:: Data excerpts ::

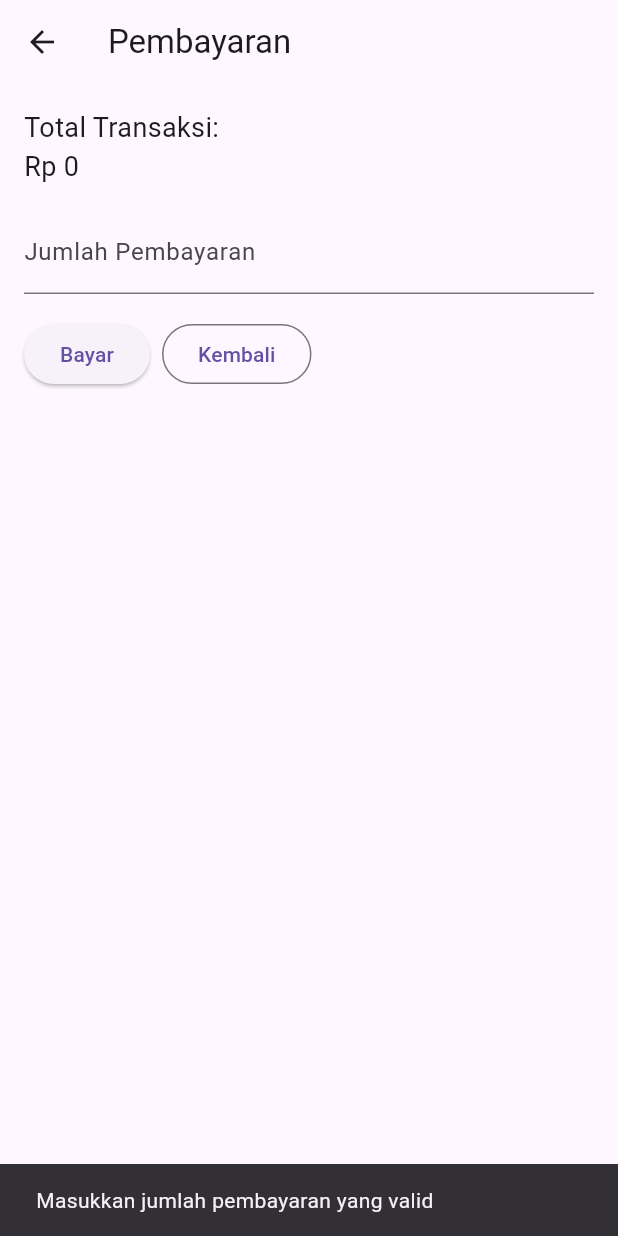
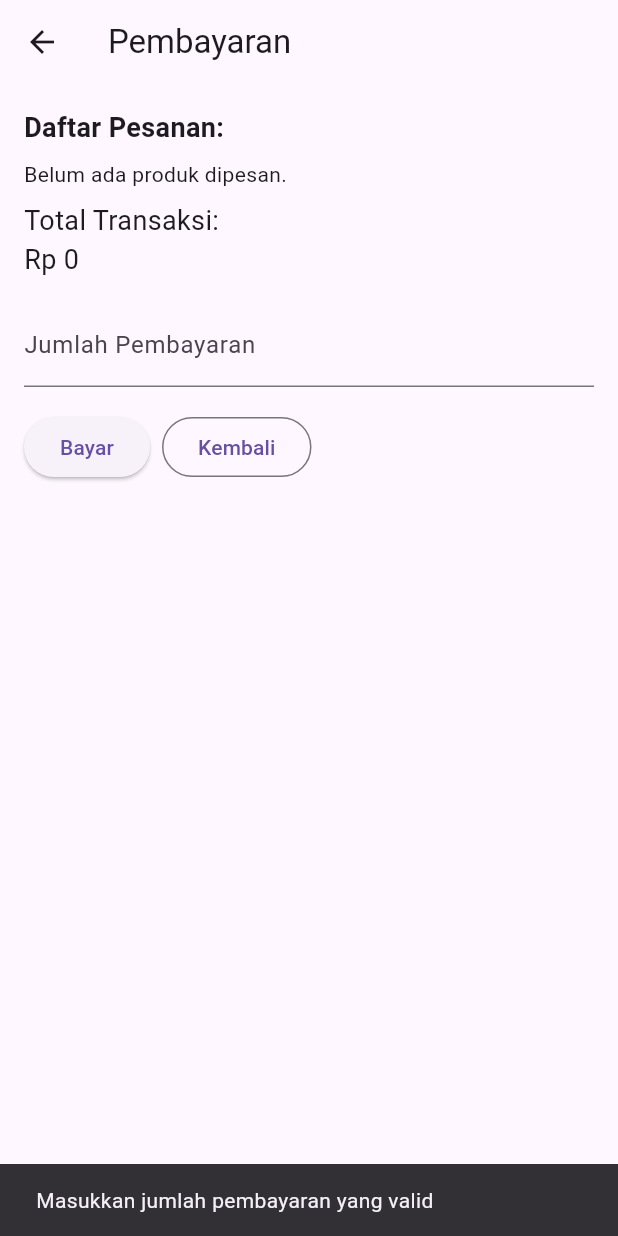
Before and after one commit to EPatha/app_E-Commerce_flutter, a Flutter app: the PaymentScreen screen opened by its route, after a tap on "Bayar", on a phone screen of 412 x 824 dp. Run offline on Flutter 3.47's test engine with Material 3 defaults, Android fonts, the phone set to English and light mode, and no system bars; our stand-ins replace shared_preferences; accounts and stored records are empty.

Commit message:
update payment with all product show

```diff
--- a/lib/screens/payment_screen.dart
+++ b/lib/screens/payment_screen.dart
@@ -1,10 +1,11 @@
 import 'package:flutter/material.dart';
+import '../models/product.dart';
 
 class PaymentScreen extends StatefulWidget {
   static const routeName = '/payment';
-  final double total;
+  final Map<String, int> cart;
   final VoidCallback? onReset;
-  const PaymentScreen({Key? key, this.total = 0.0, this.onReset}) : super(key: key);
+  const PaymentScreen({Key? key, this.cart = const {}, this.onReset}) : super(key: key);
 
   @override
   State<PaymentScreen> createState() => _PaymentScreenState();
@@ -14,6 +15,15 @@ class _PaymentScreenState extends State<PaymentScreen> {
   final _payController = TextEditingController();
   double? _change;
 
+  double get _totalFromCart {
+    double t = 0.0;
+    widget.cart.forEach((id, qty) {
+      final p = demoProducts.firstWhere((prod) => prod.id == id, orElse: () => Product(id: id, name: 'Unknown', image: '', description: '', price: 0.0));
+      t += p.price * qty;
+    });
+    return t;
+  }
+
   void _processPayment() {
     final text = _payController.text.replaceAll(',', '').trim();
     final paid = double.tryParse(text);
@@ -21,18 +31,19 @@ class _PaymentScreenState extends State<PaymentScreen> {
       ScaffoldMessenger.of(context).showSnackBar(const SnackBar(content: Text('Masukkan jumlah pembayaran yang valid')));
       return;
     }
-    if (paid < widget.total) {
+    final total = _totalFromCart;
+    if (paid < total) {
       ScaffoldMessenger.of(context).showSnackBar(const SnackBar(content: Text('Jumlah pembayaran kurang')));
       return;
     }
     setState(() {
-      _change = paid - widget.total;
+      _change = paid - total;
     });
     showDialog(
       context: context,
       builder: (_) => AlertDialog(
         title: const Text('Pembayaran Diterima'),
-        content: Text('Total: Rp ${widget.total.toStringAsFixed(0)}\nDibayar: Rp ${paid.toStringAsFixed(0)}\nKembali: Rp ${_change!.toStringAsFixed(0)}'),
+        content: Text('Total: Rp ${total.toStringAsFixed(0)}\nDibayar: Rp ${paid.toStringAsFixed(0)}\nKembali: Rp ${_change!.toStringAsFixed(0)}'),
         actions: [
           TextButton(onPressed: () => Navigator.of(context).pop(), child: const Text('OK')),
         ],
@@ -42,6 +53,8 @@ class _PaymentScreenState extends State<PaymentScreen> {
 
   @override
   Widget build(BuildContext context) {
+    final total = _totalFromCart;
+
     return Scaffold(
       appBar: AppBar(title: const Text('Pembayaran')),
       body: Padding(
@@ -49,7 +62,31 @@ class _PaymentScreenState extends State<PaymentScreen> {
         child: Column(
           crossAxisAlignment: CrossAxisAlignment.start,
           children: [
-            Text('Total Transaksi:\nRp ${widget.total.toStringAsFixed(0)}', style: const TextStyle(fontSize: 18)),
+            const Text('Daftar Pesanan:', style: TextStyle(fontSize: 18, fontWeight: FontWeight.bold)),
+            const SizedBox(height: 8),
+            // list ordered products
+            if (widget.cart.isEmpty)
+              const Text('Belum ada produk dipesan.'),
+            if (widget.cart.isNotEmpty)
+              SizedBox(
+                height: 160,
+                child: ListView(
+                  children: widget.cart.entries.map((e) {
+                    final p = demoProducts.firstWhere((prod) => prod.id == e.key, orElse: () => Product(id: e.key, name: 'Unknown', image: '', description: '', price: 0.0));
+                    final subtotal = p.price * e.value;
+                    return ListTile(
+                      dense: true,
+                      contentPadding: EdgeInsets.zero,
+                      title: Text(p.name),
+                      subtitle: Text('Qty: ${e.value}  •  Rp ${p.price.toStringAsFixed(0)}'),
+                      trailing: Text('Rp ${subtotal.toStringAsFixed(0)}'),
+                    );
+                  }).toList(),
+                ),
+              ),
+
+            const SizedBox(height: 8),
+            Text('Total Transaksi:\nRp ${total.toStringAsFixed(0)}', style: const TextStyle(fontSize: 18)),
             const SizedBox(height: 16),
             TextField(
               controller: _payController,
```
Also changed, not shown: lib/screens/dashboard_screen.dart (+2 -10 lines).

:::

* [Required work] Your copy should hold all the data word for word. It should hold no pictures.

* [Exercise solution]
Before and after one commit to EPatha/app_E-Commerce_flutter, a Flutter app: the PaymentScreen screen opened by its route, after a tap on "Bayar", on a phone screen of 412 x 824 dp. Run offline on Flutter 3.47's test engine with Material 3 defaults, Android fonts, the phone set to English and light mode, and no system bars; our stand-ins replace shared_preferences; accounts and stored records are empty.

Commit message:
update payment with all product show

```diff
--- a/lib/screens/payment_screen.dart
+++ b/lib/screens/payment_screen.dart
@@ -1,10 +1,11 @@
 import 'package:flutter/material.dart';
+import '../models/product.dart';
 
 class PaymentScreen extends StatefulWidget {
   static const routeName = '/payment';
-  final double total;
+  final Map<String, int> cart;
   final VoidCallback? onReset;
-  const PaymentScreen({Key? key, this.total = 0.0, this.onReset}) : super(key: key);
+  const PaymentScreen({Key? key, this.cart = const {}, this.onReset}) : super(key: key);
 
   @override
   State<PaymentScreen> createState() => _PaymentScreenState();
@@ -14,6 +15,15 @@ class _PaymentScreenState extends State<PaymentScreen> {
   final _payController = TextEditingController();
   double? _change;
 
+  double get _totalFromCart {
+    double t = 0.0;
+    widget.cart.forEach((id, qty) {
+      final p = demoProducts.firstWhere((prod) => prod.id == id, orElse: () => Product(id: id, name: 'Unknown', image: '', description: '', price: 0.0));
+      t += p.price * qty;
+    });
+    return t;
+  }
+
   void _processPayment() {
     final text = _payController.text.replaceAll(',', '').trim();
     final paid = double.tryParse(text);
@@ -21,18 +31,19 @@ class _PaymentScreenState extends State<PaymentScreen> {
       ScaffoldMessenger.of(context).showSnackBar(const SnackBar(content: Text('Masukkan jumlah pembayaran yang valid')));
       return;
     }
-    if (paid < widget.total) {
+    final total = _totalFromCart;
+    if (paid < total) {
       ScaffoldMessenger.of(context).showSnackBar(const SnackBar(content: Text('Jumlah pembayaran kurang')));
       return;
     }
     setState(() {
-      _change = paid - widget.total;
+      _change = paid - total;
     });
     showDialog(
       context: context,
       builder: (_) => AlertDialog(
         title: const Text('Pembayaran Diterima'),
-        content: Text('Total: Rp ${widget.total.toStringAsFixed(0)}\nDibayar: Rp ${paid.toStringAsFixed(0)}\nKembali: Rp ${_change!.toStringAsFixed(0)}'),
+        content: Text('Total: Rp ${total.toStringAsFixed(0)}\nDibayar: Rp ${paid.toStringAsFixed(0)}\nKembali: Rp ${_change!.toStringAsFixed(0)}'),
         actions: [
           TextButton(onPressed: () => Navigator.of(context).pop(), child: const Text('OK')),
         ],
@@ -42,6 +53,8 @@ class _PaymentScreenState extends State<PaymentScreen> {
 
   @override
   Widget build(BuildContext context) {
+    final total = _totalFromCart;
+
     return Scaffold(
       appBar: AppBar(title: const Text('Pembayaran')),
       body: Padding(
@@ -49,7 +62,31 @@ class _PaymentScreenState extends State<PaymentScreen> {
         child: Column(
           crossAxisAlignment: CrossAxisAlignment.start,
           children: [
-            Text('Total Transaksi:\nRp ${widget.total.toStringAsFixed(0)}', style: const TextStyle(fontSize: 18)),
+            const Text('Daftar Pesanan:', style: TextStyle(fontSize: 18, fontWeight: FontWeight.bold)),
+            const SizedBox(height: 8),
+            // list ordered products
+            if (widget.cart.isEmpty)
+              const Text('Belum ada produk dipesan.'),
+            if (widget.cart.isNotEmpty)
+              SizedBox(
+                height: 160,
+                child: ListView(
+                  children: widget.cart.entries.map((e) {
+                    final p = demoProducts.firstWhere((prod) => prod.id == e.key, orElse: () => Product(id: e.key, name: 'Unknown', image: '', description: '', price: 0.0));
+                    final subtotal = p.price * e.value;
+                    return ListTile(
+                      dense: true,
+                      contentPadding: EdgeInsets.zero,
+                      title: Text(p.name),
+                      subtitle: Text('Qty: ${e.value}  •  Rp ${p.price.toStringAsFixed(0)}'),
+                      trailing: Text('Rp ${subtotal.toStringAsFixed(0)}'),
+                    );
+                  }).toList(),
+                ),
+              ),
+
+            const SizedBox(height: 8),
+            Text('Total Transaksi:\nRp ${total.toStringAsFixed(0)}', style: const TextStyle(fontSize: 18)),
             const SizedBox(height: 16),
             TextField(
               controller: _payController,
```
Also changed, not shown: lib/screens/dashboard_screen.dart (+2 -10 lines).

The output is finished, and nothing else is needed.